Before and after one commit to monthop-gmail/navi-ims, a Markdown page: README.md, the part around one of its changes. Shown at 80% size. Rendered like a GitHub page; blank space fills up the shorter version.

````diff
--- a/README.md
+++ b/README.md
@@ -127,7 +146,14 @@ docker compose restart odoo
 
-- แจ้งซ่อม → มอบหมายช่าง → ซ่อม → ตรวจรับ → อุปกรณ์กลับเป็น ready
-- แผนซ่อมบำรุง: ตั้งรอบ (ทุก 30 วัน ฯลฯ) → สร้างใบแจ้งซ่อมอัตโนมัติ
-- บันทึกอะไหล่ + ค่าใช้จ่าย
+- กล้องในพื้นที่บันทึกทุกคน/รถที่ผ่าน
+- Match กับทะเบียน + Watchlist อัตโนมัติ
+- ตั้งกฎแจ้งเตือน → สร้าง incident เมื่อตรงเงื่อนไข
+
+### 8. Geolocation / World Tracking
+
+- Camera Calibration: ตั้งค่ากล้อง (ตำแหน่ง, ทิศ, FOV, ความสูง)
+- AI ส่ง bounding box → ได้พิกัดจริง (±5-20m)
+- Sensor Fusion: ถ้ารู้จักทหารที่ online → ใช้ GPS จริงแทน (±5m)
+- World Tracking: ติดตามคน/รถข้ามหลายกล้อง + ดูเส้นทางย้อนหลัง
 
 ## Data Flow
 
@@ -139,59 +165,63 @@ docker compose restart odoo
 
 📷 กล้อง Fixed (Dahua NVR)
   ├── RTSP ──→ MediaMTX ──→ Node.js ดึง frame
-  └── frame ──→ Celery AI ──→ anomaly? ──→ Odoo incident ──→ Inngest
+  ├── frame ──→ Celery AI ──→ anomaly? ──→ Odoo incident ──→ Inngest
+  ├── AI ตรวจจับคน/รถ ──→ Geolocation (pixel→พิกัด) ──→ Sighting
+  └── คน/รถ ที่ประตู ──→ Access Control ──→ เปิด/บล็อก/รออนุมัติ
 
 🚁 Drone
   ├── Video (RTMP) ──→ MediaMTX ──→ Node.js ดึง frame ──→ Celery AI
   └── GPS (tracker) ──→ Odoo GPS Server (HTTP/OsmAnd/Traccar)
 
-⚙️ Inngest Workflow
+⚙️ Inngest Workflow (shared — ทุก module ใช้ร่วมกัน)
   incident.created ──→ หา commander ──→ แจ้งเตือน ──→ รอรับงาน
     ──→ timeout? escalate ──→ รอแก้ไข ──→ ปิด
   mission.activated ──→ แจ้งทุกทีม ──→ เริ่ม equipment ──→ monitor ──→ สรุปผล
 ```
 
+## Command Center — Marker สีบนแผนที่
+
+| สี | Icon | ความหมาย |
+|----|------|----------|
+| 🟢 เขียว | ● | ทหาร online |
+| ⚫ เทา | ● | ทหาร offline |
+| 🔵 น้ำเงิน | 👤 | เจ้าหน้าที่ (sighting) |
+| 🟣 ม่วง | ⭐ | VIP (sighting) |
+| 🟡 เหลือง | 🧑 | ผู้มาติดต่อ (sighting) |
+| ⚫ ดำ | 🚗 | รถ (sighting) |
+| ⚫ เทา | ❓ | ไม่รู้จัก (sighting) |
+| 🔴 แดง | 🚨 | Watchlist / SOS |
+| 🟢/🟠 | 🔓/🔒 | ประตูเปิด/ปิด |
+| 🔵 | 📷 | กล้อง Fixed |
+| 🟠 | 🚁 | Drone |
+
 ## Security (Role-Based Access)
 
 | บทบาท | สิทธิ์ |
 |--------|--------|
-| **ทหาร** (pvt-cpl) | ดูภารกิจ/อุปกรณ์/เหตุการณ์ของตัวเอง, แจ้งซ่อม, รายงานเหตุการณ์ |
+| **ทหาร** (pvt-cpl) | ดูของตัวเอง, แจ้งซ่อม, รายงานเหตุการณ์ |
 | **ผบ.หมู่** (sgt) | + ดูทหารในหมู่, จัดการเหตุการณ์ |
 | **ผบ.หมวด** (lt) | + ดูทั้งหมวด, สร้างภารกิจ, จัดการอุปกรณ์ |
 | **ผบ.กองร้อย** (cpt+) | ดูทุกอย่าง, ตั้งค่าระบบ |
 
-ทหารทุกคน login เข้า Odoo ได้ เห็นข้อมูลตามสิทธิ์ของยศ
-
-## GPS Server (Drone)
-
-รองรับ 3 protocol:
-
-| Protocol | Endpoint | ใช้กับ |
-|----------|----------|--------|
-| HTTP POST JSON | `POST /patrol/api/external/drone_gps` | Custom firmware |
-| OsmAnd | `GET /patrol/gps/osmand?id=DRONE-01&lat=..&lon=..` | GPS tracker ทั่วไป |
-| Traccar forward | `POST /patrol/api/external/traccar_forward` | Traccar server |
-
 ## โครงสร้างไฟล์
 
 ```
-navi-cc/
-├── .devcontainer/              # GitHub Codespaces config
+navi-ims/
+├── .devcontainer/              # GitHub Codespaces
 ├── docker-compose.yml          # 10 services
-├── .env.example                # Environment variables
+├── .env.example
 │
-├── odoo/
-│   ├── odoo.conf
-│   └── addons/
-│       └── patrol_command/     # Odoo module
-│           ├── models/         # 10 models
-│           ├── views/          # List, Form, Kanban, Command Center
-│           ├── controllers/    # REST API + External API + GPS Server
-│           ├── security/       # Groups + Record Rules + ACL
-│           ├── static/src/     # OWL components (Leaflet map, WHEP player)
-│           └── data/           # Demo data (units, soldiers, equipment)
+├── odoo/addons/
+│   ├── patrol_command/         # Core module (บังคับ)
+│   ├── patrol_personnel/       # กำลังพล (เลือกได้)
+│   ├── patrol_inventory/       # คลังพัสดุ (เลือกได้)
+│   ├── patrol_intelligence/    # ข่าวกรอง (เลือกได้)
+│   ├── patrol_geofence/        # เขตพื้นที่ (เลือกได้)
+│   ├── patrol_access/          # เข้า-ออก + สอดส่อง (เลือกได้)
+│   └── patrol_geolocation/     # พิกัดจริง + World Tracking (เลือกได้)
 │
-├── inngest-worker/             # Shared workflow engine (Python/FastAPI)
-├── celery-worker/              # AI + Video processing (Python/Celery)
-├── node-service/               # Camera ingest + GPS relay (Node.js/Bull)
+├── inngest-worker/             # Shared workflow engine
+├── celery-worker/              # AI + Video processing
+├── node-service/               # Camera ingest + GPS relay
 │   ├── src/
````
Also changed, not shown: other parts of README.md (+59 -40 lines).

═══

EXERCISE DIRECTIONS → Among the lines of the preceding listing, tally those that include "devcontainer"; reply with the number alone.

TASK ANSWER → 2